Thanks so much to my friends/readers who helped me out with this!! I am gonna have a big ol’ bag of cardboard and paper this next week for pickup!

Things that are different

We have been living in the ‘burb for about 2 weeks now. There are some things that are nice (we have a bigger yard – or a yard at all, the library and civic center here is very nice, and there are a TON of city swimming pools) but some things that I have trouble getting used to.

One of these things is the recycling program in the city of Richardson.
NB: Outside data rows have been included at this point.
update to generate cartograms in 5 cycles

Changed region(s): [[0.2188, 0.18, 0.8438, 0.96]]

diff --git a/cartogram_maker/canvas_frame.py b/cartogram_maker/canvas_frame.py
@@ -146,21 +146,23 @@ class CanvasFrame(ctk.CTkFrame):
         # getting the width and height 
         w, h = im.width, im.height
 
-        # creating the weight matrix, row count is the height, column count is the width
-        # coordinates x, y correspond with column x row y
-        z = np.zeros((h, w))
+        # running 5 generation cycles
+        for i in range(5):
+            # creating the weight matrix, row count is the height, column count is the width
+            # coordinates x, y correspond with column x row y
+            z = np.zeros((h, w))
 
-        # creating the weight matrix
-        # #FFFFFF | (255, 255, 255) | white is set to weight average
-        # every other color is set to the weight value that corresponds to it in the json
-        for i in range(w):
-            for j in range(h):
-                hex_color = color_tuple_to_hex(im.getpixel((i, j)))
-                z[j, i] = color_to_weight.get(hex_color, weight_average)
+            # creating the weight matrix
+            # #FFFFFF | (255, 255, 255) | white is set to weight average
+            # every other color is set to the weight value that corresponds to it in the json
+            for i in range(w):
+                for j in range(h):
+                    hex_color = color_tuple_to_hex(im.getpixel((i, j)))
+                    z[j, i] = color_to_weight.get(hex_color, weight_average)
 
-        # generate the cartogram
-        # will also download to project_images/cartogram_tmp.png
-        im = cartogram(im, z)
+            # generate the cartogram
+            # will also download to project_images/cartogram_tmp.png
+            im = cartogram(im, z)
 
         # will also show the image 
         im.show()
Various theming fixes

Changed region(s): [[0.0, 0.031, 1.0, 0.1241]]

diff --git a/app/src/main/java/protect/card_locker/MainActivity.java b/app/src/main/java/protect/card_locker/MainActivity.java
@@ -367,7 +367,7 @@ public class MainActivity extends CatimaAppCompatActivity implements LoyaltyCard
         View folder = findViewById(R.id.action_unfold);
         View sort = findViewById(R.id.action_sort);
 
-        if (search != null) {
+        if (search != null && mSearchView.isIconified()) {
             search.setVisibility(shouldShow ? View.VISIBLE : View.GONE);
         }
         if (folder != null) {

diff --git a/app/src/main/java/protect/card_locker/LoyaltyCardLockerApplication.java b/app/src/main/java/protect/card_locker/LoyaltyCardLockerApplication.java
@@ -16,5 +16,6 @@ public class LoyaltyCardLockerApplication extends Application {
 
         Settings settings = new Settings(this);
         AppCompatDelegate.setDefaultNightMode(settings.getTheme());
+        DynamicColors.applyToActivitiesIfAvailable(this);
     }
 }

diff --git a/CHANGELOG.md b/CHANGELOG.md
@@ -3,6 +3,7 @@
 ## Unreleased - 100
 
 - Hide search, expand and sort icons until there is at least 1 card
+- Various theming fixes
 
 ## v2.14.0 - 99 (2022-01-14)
In Dallas, we had 2 cans in the back of our house – 1 for trash and 1 for recycling. The recycling one was blue, and we just threw all our recyclables in it: paper, cardboard, plastics, metal, and glass. No sorting, just throw it all in. We barely threw away one bag of actual trash/garbage per week. All the rest of the things we used were recyclable.

Here in Richardson, they don’t use trash cans at all, for either trash or recycling. You throw your loose trash bags in the alleyway. They will not pick up any trash that is in trash cans at all, even if you buy your own trash can. I was kind of horrified at this, it looks really tacky. Just throwing what is basically loose trash back there? Ick!

Their recycling is also done in bags – blue bags. You have to purchase (pay for!) a roll of blue bags (which I am pretty sure never biodegrade), and put your recyclables in the blue bag.

However, they only take: some plastics, glass, and aluminum. No paper, no cardboard of any kind. Fortunately, the magnet school down the street has a bin where you can drop off paper only, such as your mail and magazines and newspaper. It’s a nice program because the school gets paid for all the material that is recycled.

What is driving me crazy is the cardboard! I never realized how much cardboard we recycled before. All kinds of food comes in cardboard boxes (crackers, cereal, even seitan has a cardboard outer). There are cardboard inserts in your clothing. Toilet paper rolls, paper towel rolls. Not to mention the boxes we have left over from moving that can’t be saved because they’ve survived so many moves they’ve fallen apart. And the empty kitty litter boxes… I could go on and on.

We have gone from generating only one bag of trash/garbage per week to around 4 bags. And I can’t use the earth-friendly kitchen trash bags I was using before because I have to use bags thick enough to withstand being outside in the weather while waiting for the trash pickup.

Not only am I generating more trash, but I am being forced to package it in bags that will pretty much never biodegrade. I am not going to lie to you, this is actually really difficult for me to get used to!